It is one of the strange traditions that exist around the old but has been going on for nearly 4 centuries! The tradition has started back in 1620! During the celebrations of El Colacho, men dress up in red and yellow suits (representing devils) jump over babies born in the previous 12 months of the year. The newborns are kept on a mattresses un the street and the devils run and jump over them. While running, these devils hold a whip. It is a belief that devils drive away the evil forces by using these whips and castanets. These Videos of Babies Not Recognising Their Dads After Shaving Beard are Adorably Cute.

Watch Videos of Baby Jumping Festival That Took Place in Spain:

Over 100 of newborns take part in these annual celebrations. While the parents eagerly watch the celebrations, residents along the area put down white sheets from their balconies. It is a symbol of purity and hope that the evils will be driven away. The babies meanwhile are unaware as they lie on decorated mattresses. Often rose petals are put on the bed on which the babies are kept. And if you have fear of accidents, there has been none reported in the history of this festival.
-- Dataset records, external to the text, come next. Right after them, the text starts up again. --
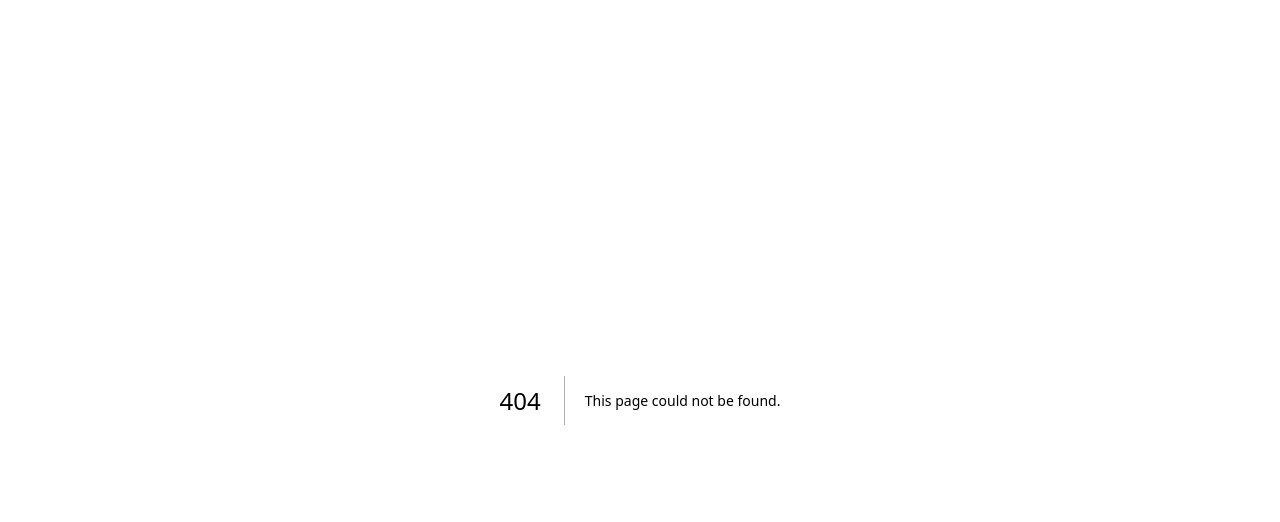
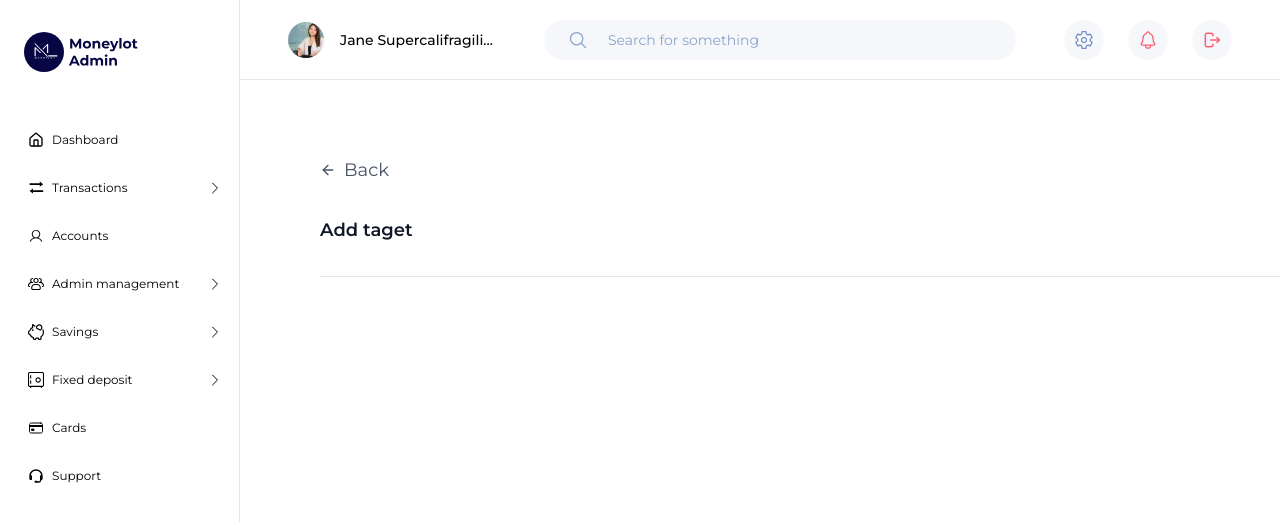
Before and after one commit to joshuaenahoro/moneylot-admin, a Next.js app: page /savings-targets/add in a window 1280 px wide. Before the commit this address had no page. Shown: the top 522 px of the page. Built offline with nearby package versions, Linux system fonts and the light colour scheme.

Commit message:
init child pages

```diff
--- /dev/null
+++ b/src/app/(dashboard)/savings-targets/add/header.tsx
@@ -0,0 +1,12 @@
+import { BackButton } from '@/components/back-button';
+import { PageHeader } from '@/components/page';
+
+export function Header() {
+  return (
+    <header>
+      <BackButton />
+      <div className="h-8" />
+      <PageHeader heading="Add taget" variant="secondary" />
+    </header>
+  );
+}
--- /dev/null
+++ b/src/app/(dashboard)/savings-targets/add/page.tsx
@@ -0,0 +1,17 @@
+import { SITE_NAME } from '@/constants';
+import { Metadata } from 'next';
+import { Header } from './header';
+import { PageWrapper } from '@/components/page';
+
+export const metadata: Metadata = {
+  title: `Add - Savings Targets - ${SITE_NAME}`,
+  description: '',
+};
+
+export default function AddSavingsTargetPage() {
+  return (
+    <PageWrapper>
+      <Header />
+    </PageWrapper>
+  );
+}
--- a/src/app/(dashboard)/savings-targets/columns.tsx
+++ b/src/app/(dashboard)/savings-targets/columns.tsx
@@ -4,8 +4,6 @@ import { Icon } from '@/components/icon';
 import { ColumnDef } from '@tanstack/react-table';
 import { Checkbox } from '@/components/checkbox';
 import Image from 'next/image';
-import { Tooltip, TooltipContent, TooltipTrigger } from '@/components/tooltip';
-import Link from 'next/link';
 
 export type Payment = {
   name: string;
@@ -139,21 +137,4 @@ export const columns: ColumnDef<Payment>[] = [
       />
     ),
   },
-  {
-    id: 'action',
-    cell: () => {
-      return (
-        <Tooltip>
-          <TooltipTrigger asChild>
-            <Link href="/accounts/xy">
-              <Icon name="edit" className="h-4 w-4 text-[#5371FF]" />
-            </Link>
-          </TooltipTrigger>
-          <TooltipContent>
-            <p>Edit target</p>
-          </TooltipContent>
-        </Tooltip>
-      );
-    },
-  },
 ];
--- a/src/app/(dashboard)/savings-targets/header.tsx
+++ b/src/app/(dashboard)/savings-targets/header.tsx
@@ -1,15 +1,16 @@
-import { Button } from '@/components/button';
+import { Button, buttonVariants } from '@/components/button';
 import { Icon } from '@/components/icon';
 import { PageHeaderWithActionItem } from '@/components/page';
+import Link from 'next/link';
 
 export function Header() {
   return (
     <PageHeaderWithActionItem heading="Targets">
       <Button variant="destructive">Delete target(s)</Button>
-      <Button>
+      <Link href="/savings-targets/add" className={buttonVariants()}>
         <Icon name="plus" className="mr-2 h-4 w-4" />
         Add target
-      </Button>
+      </Link>
     </PageHeaderWithActionItem>
   );
 }
```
According to locals none of the babies have ever been injured in this 400-year-long tradition.